INFORMATION SHOWN:

────────────────────────────────────────

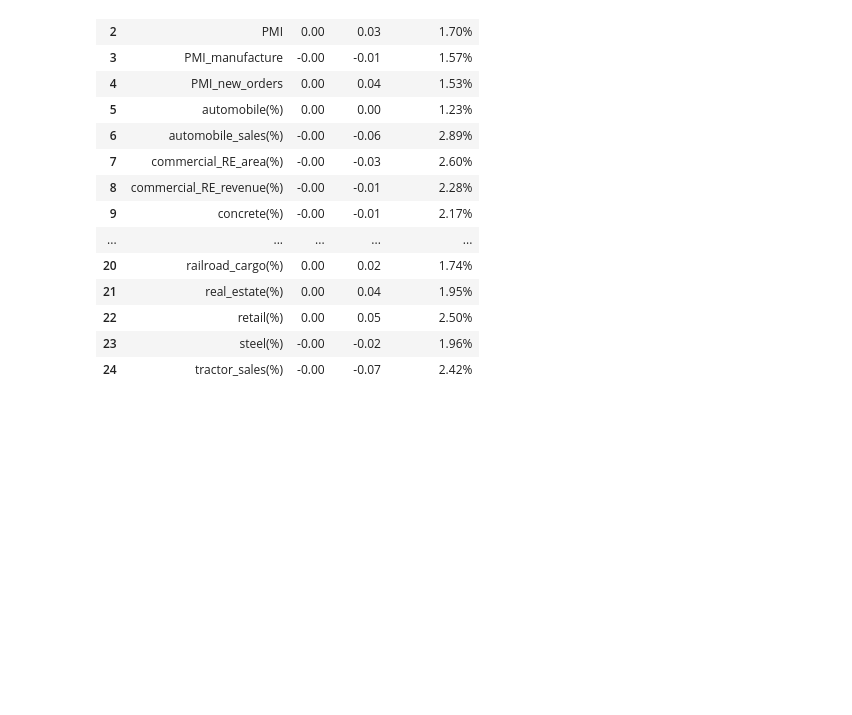
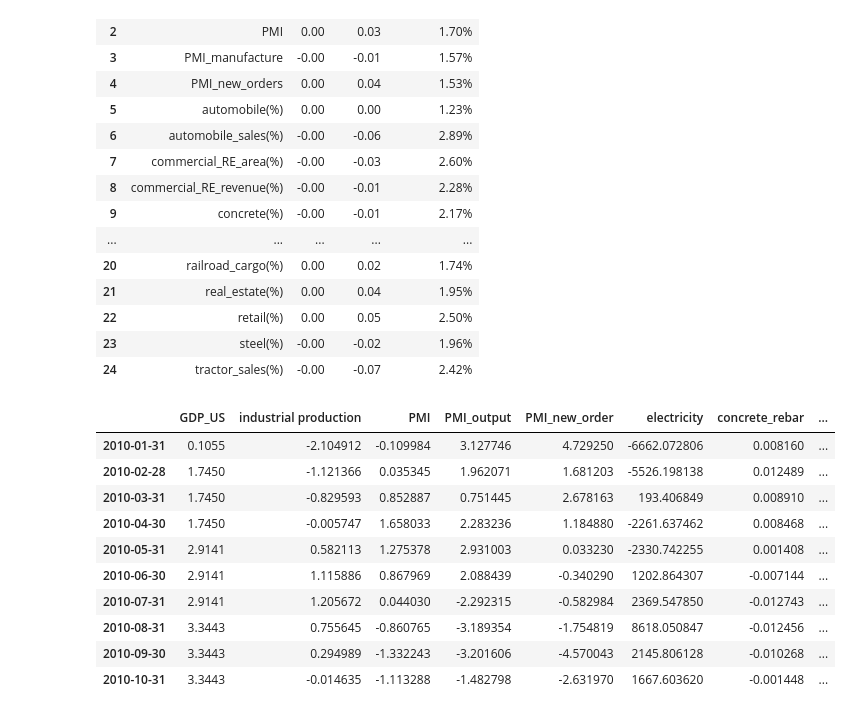
Before and after one commit to miaxiaozl/forex-project, a Jupyter notebook: notebooks/01_data_collection.ipynb, the cells around one changed output. Drawn from its saved outputs; the diff is of its cells as text; code cells hidden in the pictures; blank space fills up the shorter version.

Commit message:
growth factor components selected

```diff
--- a/notebooks/01_data_collection.ipynb
+++ b/notebooks/01_data_collection.ipynb
@@ -235,3 +229,47 @@ china_growth_ctrb
 | 22 | retail(%) | 0.00 | 0.05 | 2.50% |
 | 23 | steel(%) | -0.00 | -0.02 | 1.96% |
 | 24 | tractor_sales(%) | -0.00 | -0.07 | 2.42% |
+# %%
+us_growth_inds = {
+        # production method
+        # general macro indicators
+        'GDP_US': 'G1112986',
+        'industrial production': 'G1109285',
+        'PMI': 'G0002323',
+        'PMI_output': 'G0008346',
+        'PMI_new_order': 'G0008345',
+        # by industry
+        'electricity': 'G1130815',
+        'concrete_rebar': 'D5715886',
+        'crude_steel': 'S5709965',
+        'automobile': 'G1121656',
+        # investment
+        'real_estate_loans': 'T7212500',
+        # consumption
+        'new_house_sales': 'G0003650',
+        'auto_sales': 'G1121638',
+        'food_and_retail_sales': 'G1113053',
+        'import_export': 'G1113168',
+        'export': 'G1113166',
+        'import': 'G1100355'
+}
+us_nonyoy_cols = ['PMI', 'PMI_output', 'PMI_new_order', 'electricity', 'concrete_rebar', 'automobile', 'real_estate_loans', 'new_house_sales', 'auto_sales']
+# %%
+df_us_growth = extract_inds(us_growth_inds)
+df_us_growth = lag_data(df_us_growth)  # lag data by 1 period
+df_us_growth = to_yoy(df_us_growth, us_nonyoy_cols)
+df_us_growth = df_us_growth.bfill().interpolate(method="linear")  # interpolate missing values
+df_us_growth = apply_stl(df_us_growth, df_us_growth.columns[1:], seasonal=13)
+df_us_growth.head(10)
+# %% [output]
+|  | GDP_US | industrial production | PMI | PMI_output | PMI_new_order | electricity | concrete_rebar | ... |
+| 2010-01-31 | 0.1055 | -2.104912 | -0.109984 | 3.127746 | 4.729250 | -6662.072806 | 0.008160 | ... |
+| 2010-02-28 | 1.7450 | -1.121366 | 0.035345 | 1.962071 | 1.681203 | -5526.198138 | 0.012489 | ... |
+| 2010-03-31 | 1.7450 | -0.829593 | 0.852887 | 0.751445 | 2.678163 | 193.406849 | 0.008910 | ... |
+| 2010-04-30 | 1.7450 | -0.005747 | 1.658033 | 2.283236 | 1.184880 | -2261.637462 | 0.008468 | ... |
+| 2010-05-31 | 2.9141 | 0.582113 | 1.275378 | 2.931003 | 0.033230 | -2330.742255 | 0.001408 | ... |
+| 2010-06-30 | 2.9141 | 1.115886 | 0.867969 | 2.088439 | -0.340290 | 1202.864307 | -0.007144 | ... |
+| 2010-07-31 | 2.9141 | 1.205672 | 0.044030 | -2.292315 | -0.582984 | 2369.547850 | -0.012743 | ... |
+| 2010-08-31 | 3.3443 | 0.755645 | -0.860765 | -3.189354 | -1.754819 | 8618.050847 | -0.012456 | ... |
+| 2010-09-30 | 3.3443 | 0.294989 | -1.332243 | -3.201606 | -4.570043 | 2145.806128 | -0.010268 | ... |
+| 2010-10-31 | 3.3443 | -0.014635 | -1.113288 | -1.482798 | -2.631970 | 1667.603620 | -0.001448 | ... |
```
Also changed, not shown: parts of 5 cells of this notebook.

────────────────────────────────────────

WHAT TO WORK ON: From the data above, copy each line with the string "notebooks" in it.

REPLY TO THE TASK:
Before and after one commit to miaxiaozl/forex-project, a Jupyter notebook: notebooks/01_data_collection.ipynb, the cells around one changed output. Drawn from its saved outputs; the diff is of its cells as text; code cells hidden in the pictures; blank space fills up the shorter version.
--- a/notebooks/01_data_collection.ipynb
+++ b/notebooks/01_data_collection.ipynb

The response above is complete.